A long history of harmful contact with missionaries, rubber traders, merchants, slaveholders, and colonizers has had devastating effects on Warekena culture. Among those enslaved for rubber extraction were shamans, the men charged with keeping the tradition and memory of the past alive. As these holy men died, they took with them the secret practices and sacred ceremonies of their culture.
Warekena means "grandchildren of the picure," their sacred animal. The Warekena once belonged to a larger social and linguistic group made up of the Tariana, Baré, Tsase, and Wakuénai, whose root language is Arawak. As a result, there are extraordinary similarities among those groups.
Ritual and Tradition
Today, the Warekena visit neighboring Wakuénai shamans in the Guainía in an effort to revive some of the traditions. One such revival is the ceremony in which youths are initiated into the teachings of the Creator Nápiruli, who taught the people the essence of being Warekena. Young men prepare for this rite of passage by painting their bodies with a red vegetable resin called chica, which symbolizes the blood of Nápiruli.

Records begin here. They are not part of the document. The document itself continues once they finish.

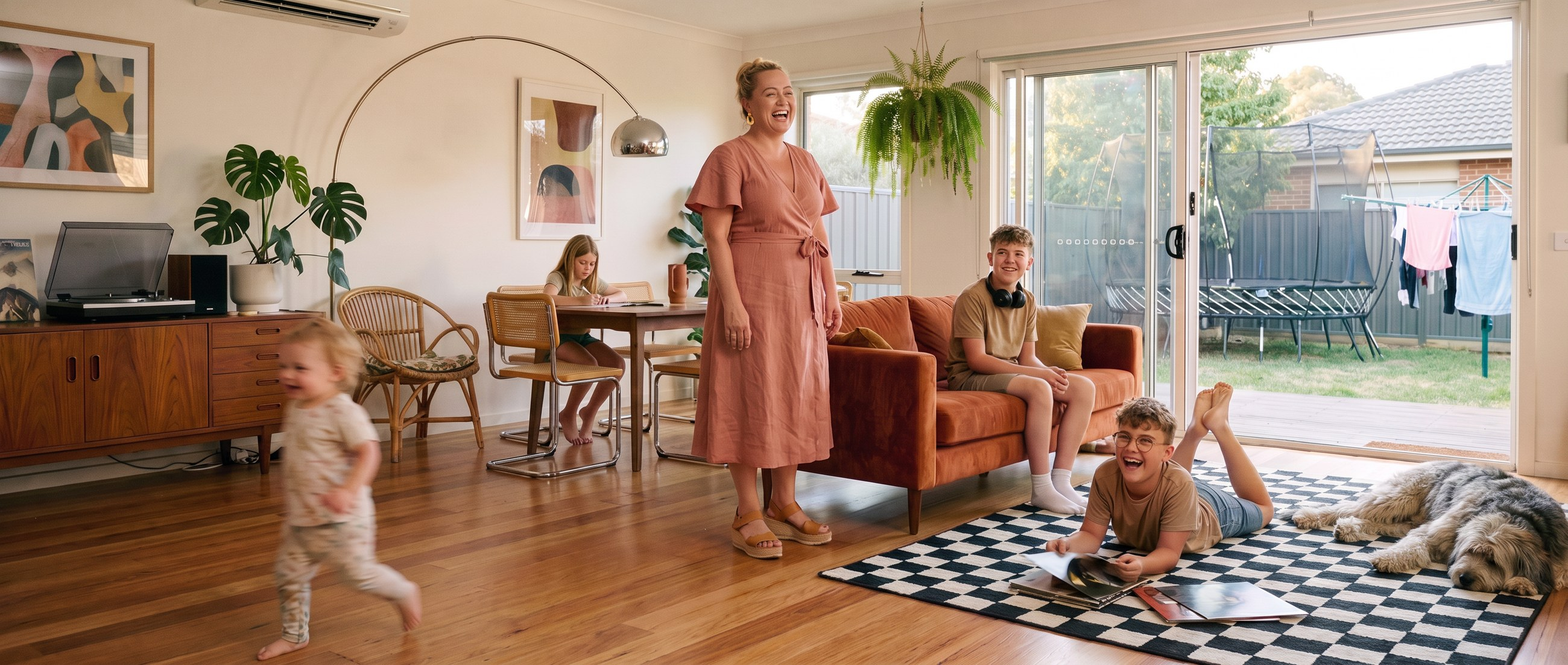
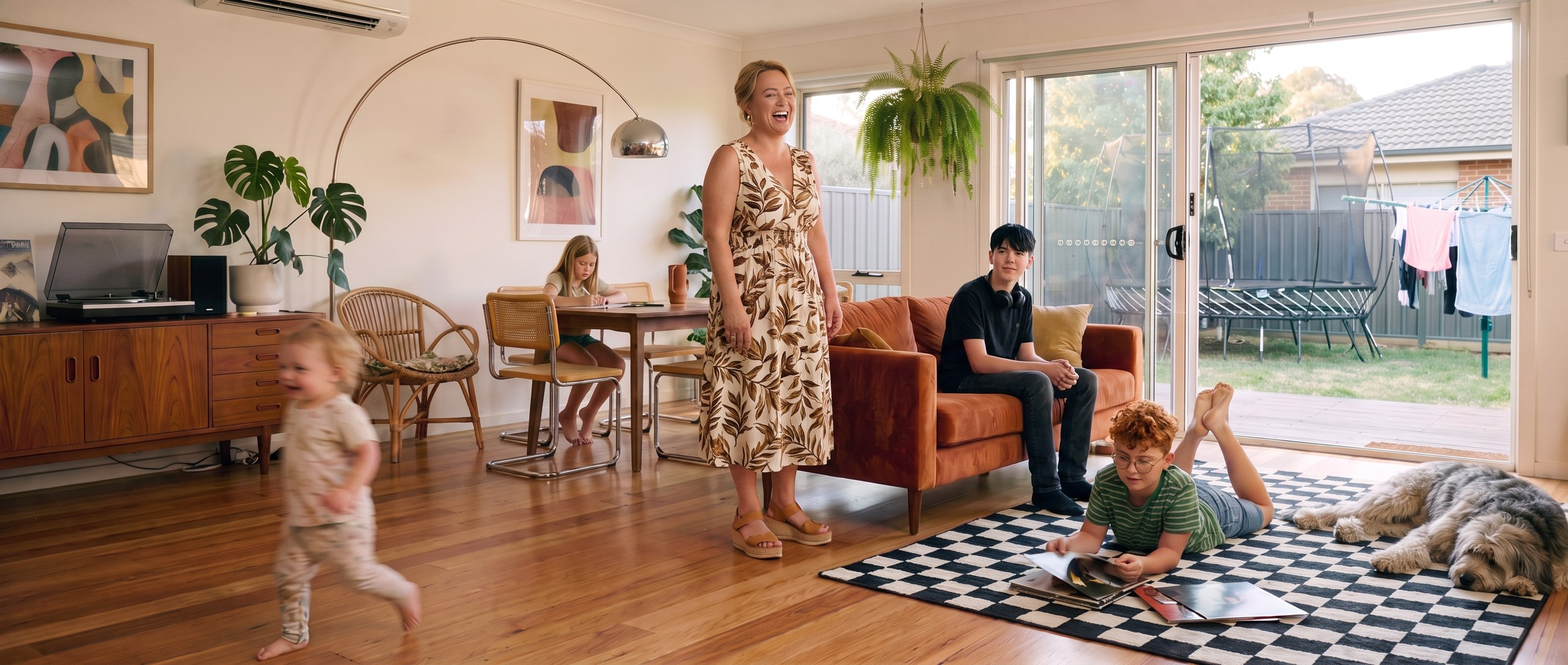
The boys stop being twins, the original dress is back, and the footer works
The two boys had merged again, so they are now built to contrast rather
than described apart: the teenager is fifteen, tall, straight near-black
hair, black tee, no glasses; the younger is nine, curly ginger, round
glasses, green stripes. No prompt can make two 'different' boys different
without naming the contrast.

The dress was my error. You asked for a different dress and I put her in
the same rose wrap in every image, having replaced the botanical print
you originally liked. The botanical is back in the hero, and she now
wears something different in each photograph: botanical at home, a sage
linen shirt dress in the doorway, silk for the office.

And the footer: the bloom was hanging fifty-five percent below the footer,
which is the grey smudge falling off the end of the page, and it had gone
olive because it inherits the accent that turned green. It is now pink,
sits inside the footer, and the dog moved onto the footer's own top line
where the photo band above can no longer clip it. The pose also sat behind
the contact content and only woke at 27 percent visible.

diff --git a/site/index.html b/site/index.html
@@ -252,7 +252,7 @@ section{position:relative}
 .faqs p{padding:0 3rem 1.5rem 0;max-width:60ch;color:var(--muted);font-size:1rem;line-height:1.6}
 
 /* Vik lands the pose as the contact section arrives. */
-.pose{position:absolute;right:var(--gut);bottom:0;z-index:0;margin:0;
+.pose{position:absolute;right:var(--gut);bottom:0;z-index:3;margin:0;
   width:clamp(10rem,20vw,17rem);pointer-events:none;
   transform-origin:50% 100%}
 .js .pose{opacity:0;transform:translateY(40px) rotate(-9deg) scale(.88)}
@@ -283,14 +283,15 @@ section{position:relative}
 
 .foot{position:relative;border-top:1px solid var(--rule);padding-block:clamp(3.5rem,6vw,5.5rem) 3.5rem;
   background:var(--plate);overflow:visible}
-.foot::before{content:"";position:absolute;left:-10%;right:-10%;bottom:-55%;height:34rem;z-index:0;
-  background:radial-gradient(closest-side,color-mix(in srgb,var(--accent) 30%,transparent),transparent 72%);
-  pointer-events:none;animation:foot-pulse 14s ease-in-out infinite alternate}
-@keyframes foot-pulse{from{transform:translate3d(-3%,3%,0) scale(1)}to{transform:translate3d(3%,-2%,0) scale(1.12)}}
+.foot{overflow:clip}
+.foot::before{content:"";position:absolute;left:-15%;right:-15%;top:-8rem;height:30rem;z-index:0;
+  background:radial-gradient(closest-side,color-mix(in srgb,var(--pink) 26%,transparent),transparent 70%);
+  pointer-events:none;animation:foot-pulse 16s ease-in-out infinite alternate}
+@keyframes foot-pulse{from{transform:translate3d(-4%,0,0) scale(1)}to{transform:translate3d(4%,2%,0) scale(1.14)}}
 .foot>*{position:relative;z-index:1}
 /* the dog sleeps on the footer line, breathing. The footer is allowed one joke. */
-.foot-dog{position:absolute;right:clamp(1.5rem,7vw,5rem);bottom:100%;z-index:1;
-  width:clamp(5.5rem,9vw,8.5rem);pointer-events:none;transform-origin:50% 100%;
+.foot-dog{position:absolute;right:clamp(1.5rem,7vw,5rem);top:0;z-index:2;
+  width:clamp(6rem,10vw,9.5rem);pointer-events:none;transform-origin:50% 0;
   animation:doze 5.5s ease-in-out infinite alternate}
 @keyframes doze{from{transform:scaleY(1)}to{transform:scaleY(1.035)}}
 @media (prefers-reduced-motion:reduce){.foot::before,.foot-dog{animation:none}}
@@ -721,7 +722,7 @@ section{position:relative}
         var t = 1 - Math.abs(p - .5) * 2;          // 0 at the ends, 1 mid-viewport
         el.style.setProperty('--p', p.toFixed(3));
         el.style.setProperty('--t', t.toFixed(3));
-        if (p > (el.classList.contains('pose') ? .27 : .04)) el.classList.add('in');
+        if (p > (el.classList.contains('pose') ? .12 : .04)) el.classList.add('in');
         if (el.classList.contains('scene-two')){
           var fr = el.getAttribute('data-frames') === '2'
             ? (t < .55 ? 1 : 4)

Among the shared beliefs of these groups is the creation of the world by Nápiruli.
Nápiruli gave the Warekena their essence, and taught them techniques, designs, and colors for basket making and pottery.
According to tradition, the cultural hero, Mjumpe Numana, deposited clay for their pottery into the rivers. For this reason, the pottery of the Warekena is intimately linked to magical-religious beliefs that govern its production. The introduction of metal pots and aluminum utensils has caused the gradual disappearance of the craft.
Traditionally, the Warekena utilised available materials such as clay from the river, wood, and plant fibers, dyes and resins to make the things they needed, though many artisanal practices have been discontinued.
The "catumare" is a long basket carried on the back and used to transport food or other items. Lightweight, the basket is fabricated from cucurito fibers (Maximiliana regia), with two strips of majagua (Anaxagorea acuminata) added for the arms. It varies in size to fit children and adults. Some have an intricate woven pattern, indicating the unity of spiritual and daily life.
The Warekena do maintain the tradition of making guapa and manare baskets, the latter used for processing bitter yucca into edible food. They also make baskets used for carrying goods called catumares.
In order to survive, Warekena dedicate their free time to slash-and-burn agriculture. Their lands, similar to other groups in the region, are located in the San Miguel channel region.
In addition to small-scale farming during the dry season, the Warekena fish using cacures, fishing traps, and nets woven with cumare fiber. Although less known for their nautical skills than the Ye'kuana, the Warekena are nonetheless able navigators and manufacturers.
Many Warekena families migrated toward the Orinoco, the Atabapo, and Puerto Ayacucho as a result of colonization and violent exploitation by rubber traders between 1913 and 1948.
Streams in the middle Orinoco, at the mouth of the Ventuari River.
The Warekena still live in river communities, mostly in the Wayanapi and Guzmán Blanco communities, near the Guanía-Río Negro, and along the San Miguel or Itini-Wini channel.